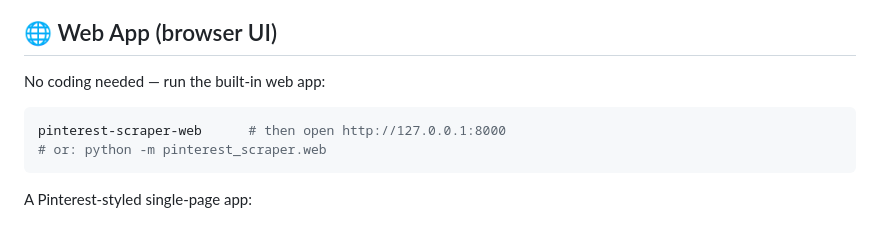
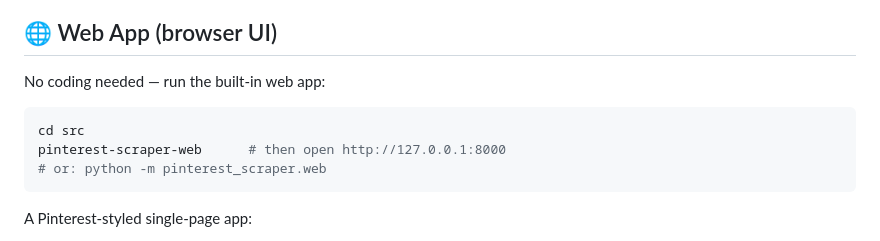
Before and after one commit to raihan-rifat007/Pinterest-Scraper, a Markdown page: README.md, the part around the change. GitHub-like rendering.

Commit message:
Upgradeeeeeeeeeeee to next level

````diff
--- a/README.md
+++ b/README.md
@@ -255,6 +255,7 @@ PRs welcome! `pip install -e .` for a dev install, then run
 No coding needed — run the built-in web app:
 
 ```bash
+cd src
 pinterest-scraper-web      # then open http://127.0.0.1:8000
 # or: python -m pinterest_scraper.web
 ```
````
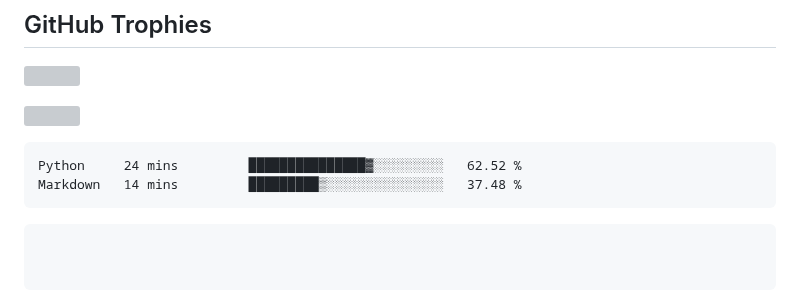
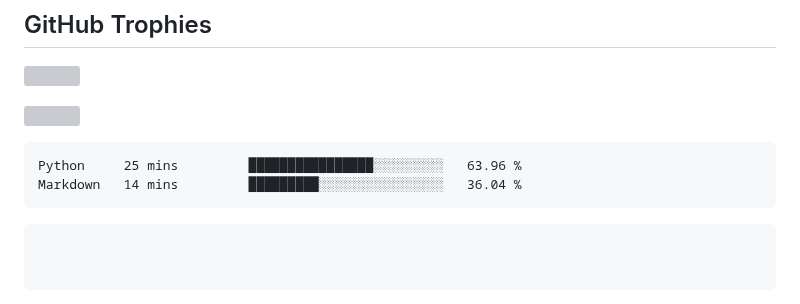
Before and after one commit to swadhinbiswas/swadhinbiswas, a Markdown page: readme.md, the part around the change. GitHub-like rendering; grey boxes are pictures that could not be loaded.

Commit message:
Updated waka-readme graph with new metrics

````diff
--- a/readme.md
+++ b/readme.md
@@ -154,8 +154,8 @@
 <!--START_SECTION:waka-->
 
 ```txt
-Python     24 mins         ███████████████▓░░░░░░░░░   62.52 %
-Markdown   14 mins         █████████▒░░░░░░░░░░░░░░░   37.48 %
+Python     25 mins         ████████████████░░░░░░░░░   63.96 %
+Markdown   14 mins         █████████░░░░░░░░░░░░░░░░   36.04 %
 ```
 
 <!--END_SECTION:waka-->
````
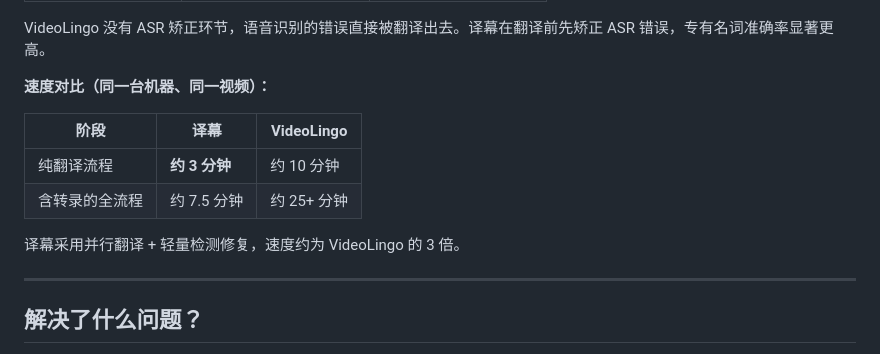
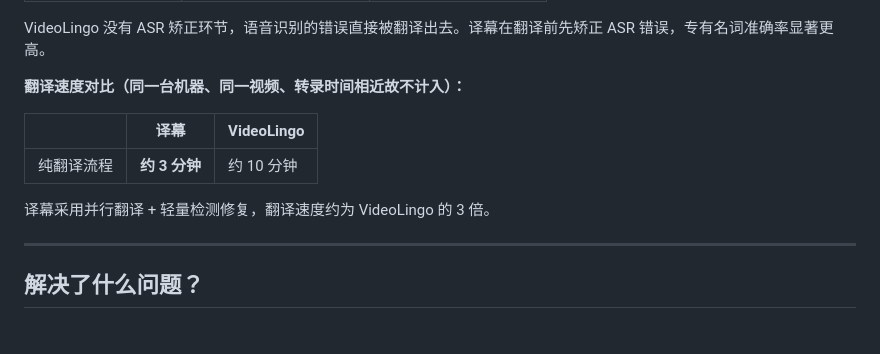
Before and after one commit to Ice-wilderness/YiMu-Subtitle-Translator, a Markdown page: README.md, the part around the change. Rendered like a GitHub page.

```diff
--- a/README.md
+++ b/README.md
@@ -41,14 +41,13 @@ SRT 是最通用的字幕文件格式，几乎所有视频软件都支持。译
 
 VideoLingo 没有 ASR 矫正环节，语音识别的错误直接被翻译出去。译幕在翻译前先矫正 ASR 错误，专有名词准确率显著更高。
 
-**速度对比（同一台机器、同一视频）：**
+**翻译速度对比（同一台机器、同一视频、转录时间相近故不计入）：**
 
-| 阶段 | 译幕 | VideoLingo |
-|------|------|-----------|
+| | 译幕 | VideoLingo |
+|--|------|-----------|
 | 纯翻译流程 | **约 3 分钟** | 约 10 分钟 |
-| 含转录的全流程 | 约 7.5 分钟 | 约 25+ 分钟 |
 
-译幕采用并行翻译 + 轻量检测修复，速度约为 VideoLingo 的 3 倍。
+译幕采用并行翻译 + 轻量检测修复，翻译速度约为 VideoLingo 的 3 倍。
 
 ---
 
```
Also changed, not shown: docs/comparison-report.md (+5 -5 lines).
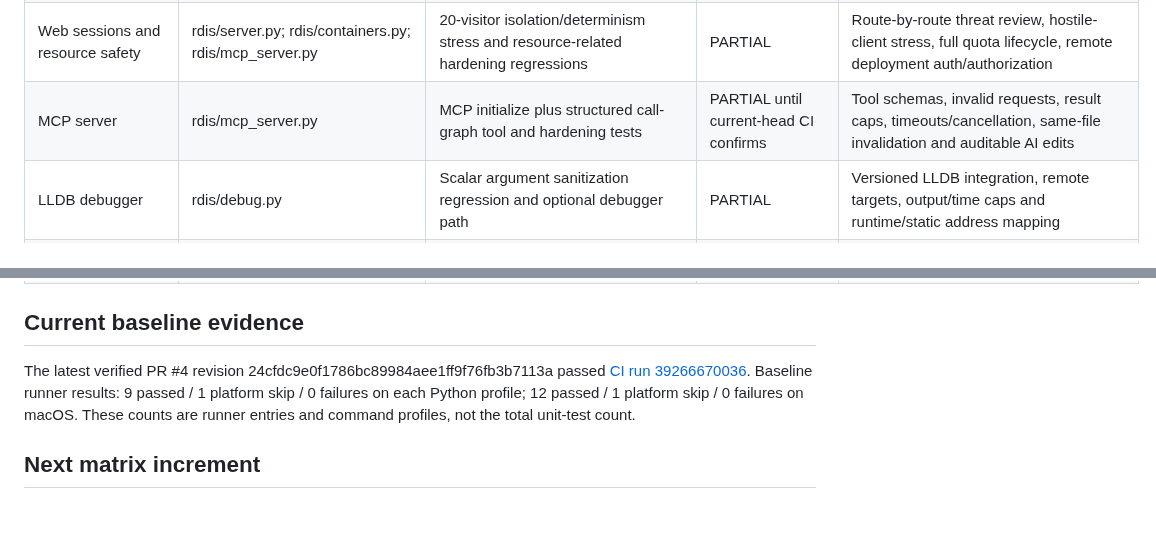
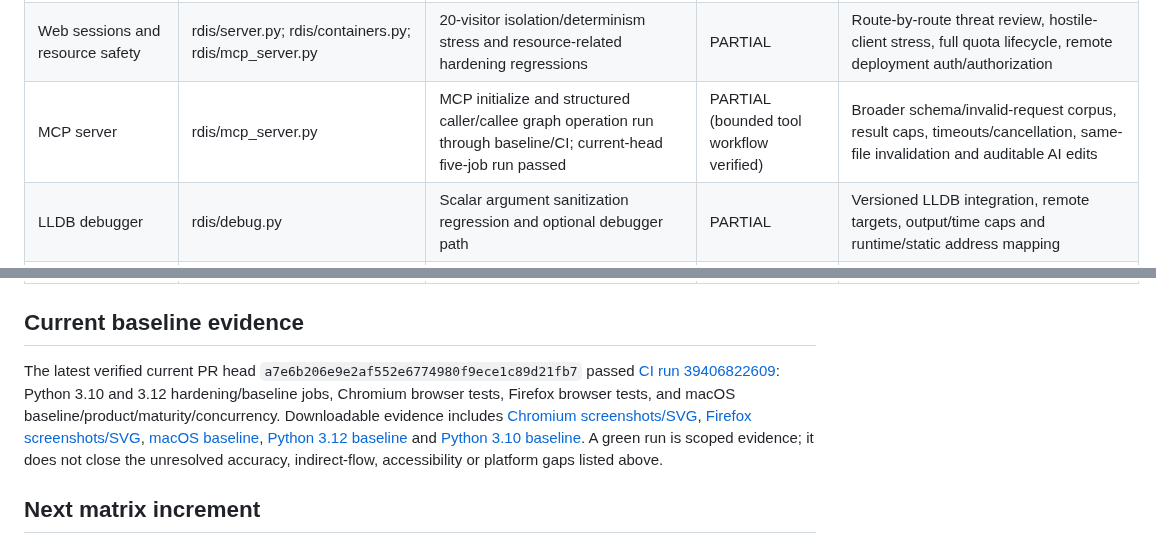
Before and after one commit to sagarchive/rdis, a Markdown page: FEATURE_SUPPORT_MATRIX.md, 2 parts joined by grey strips. Rendered like a GitHub page; blank space fills up the shorter version.

```diff
--- a/FEATURE_SUPPORT_MATRIX.md
+++ b/FEATURE_SUPPORT_MATRIX.md
@@ -34,7 +35,7 @@
 | Cross-references, imports, strings, symbols, bookmarks | rdis/analysis.py; rdis/render.py; rdis/server.py | API routes and existing product tests | PARTIAL | Xref precision/recall, relocation/bind variants, UTF-16 and false-positive-string fixtures |
 | .rdb annotations and persistent analysis cache | rdis/analysis.py; rdis/cache.py; rdis/server.py | Cache invalidation and persistent-state regressions in merged PR #3 | PARTIAL | Multi-process cache races, schema upgrade/recovery, backups and annotation migration across binary revisions |
 | Web sessions and resource safety | rdis/server.py; rdis/containers.py; rdis/mcp_server.py | 20-visitor isolation/determinism stress and resource-related hardening regressions | PARTIAL | Route-by-route threat review, hostile-client stress, full quota lifecycle, remote deployment auth/authorization |
-| MCP server | rdis/mcp_server.py | MCP initialize plus structured call-graph tool and hardening tests | PARTIAL until current-head CI confirms | Tool schemas, invalid requests, result caps, timeouts/cancellation, same-file invalidation and auditable AI edits |
+| MCP server | rdis/mcp_server.py | MCP initialize and structured caller/callee graph operation run through baseline/CI; current-head five-job run passed | PARTIAL (bounded tool workflow verified) | Broader schema/invalid-request corpus, result caps, timeouts/cancellation, same-file invalidation and auditable AI edits |
 | LLDB debugger | rdis/debug.py | Scalar argument sanitization regression and optional debugger path | PARTIAL | Versioned LLDB integration, remote targets, output/time caps and runtime/static address mapping |
 | Plugin SDK | rdis/plugins.py and loader/architecture hooks | Plugin mechanisms and docs exist | PARTIAL | Versioned plugin contract, capability policy/allowlist and conformance tests |
 | Emulation, symbolic execution, taint and vulnerability analysis | No complete product-level implementation established by this baseline matrix | No end-to-end correctness corpus recorded | UNVERIFIED / ROADMAP | Treat as M12; define supported semantics and acceptance oracles before advertising support |
@@ -46,7 +47,7 @@
 
 ## Current baseline evidence
 
-The latest verified PR #4 revision 24cfdc9e0f1786bc89984aee1ff9f76fb3b7113a passed [CI run 39266670036](https://github.com/sagarchive/rdis/actions/runs/39266670036). Baseline runner results: 9 passed / 1 platform skip / 0 failures on each Python profile; 12 passed / 1 platform skip / 0 failures on macOS. These counts are runner entries and command profiles, not the total unit-test count.
+The latest verified current PR head `a7e6b206e9e2af552e6774980f9ece1c89d21fb7` passed [CI run 39406822609](https://github.com/sagarchive/rdis/actions/runs/39406822609): Python 3.10 and 3.12 hardening/baseline jobs, Chromium browser tests, Firefox browser tests, and macOS baseline/product/maturity/concurrency. Downloadable evidence includes [Chromium screenshots/SVG](https://github.com/sagarchive/rdis/actions/runs/39406822609/artifacts/12257547396), [Firefox screenshots/SVG](https://github.com/sagarchive/rdis/actions/runs/39406822609/artifacts/12257387632), [macOS baseline](https://github.com/sagarchive/rdis/actions/runs/39406822609/artifacts/12257412648), [Python 3.12 baseline](https://github.com/sagarchive/rdis/actions/runs/39406822609/artifacts/12257542377) and [Python 3.10 baseline](https://github.com/sagarchive/rdis/actions/runs/39406822609/artifacts/12257322459). A green run is scoped evidence; it does not close the unresolved accuracy, indirect-flow, accessibility or platform gaps listed above.
 
 ## Next matrix increment
 
```
Also changed, not shown: other parts of FEATURE_SUPPORT_MATRIX.md (+4 -3 lines).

» **Goal of the exercise**:
Wherever the string "VideoLingo" occurs in the data, copy the line that holds it.

» **Worked solution**:
 VideoLingo 没有 ASR 矫正环节，语音识别的错误直接被翻译出去。译幕在翻译前先矫正 ASR 错误，专有名词准确率显著更高。
-| 阶段 | 译幕 | VideoLingo |
+| | 译幕 | VideoLingo |
-译幕采用并行翻译 + 轻量检测修复，速度约为 VideoLingo 的 3 倍。
+译幕采用并行翻译 + 轻量检测修复，翻译速度约为 VideoLingo 的 3 倍。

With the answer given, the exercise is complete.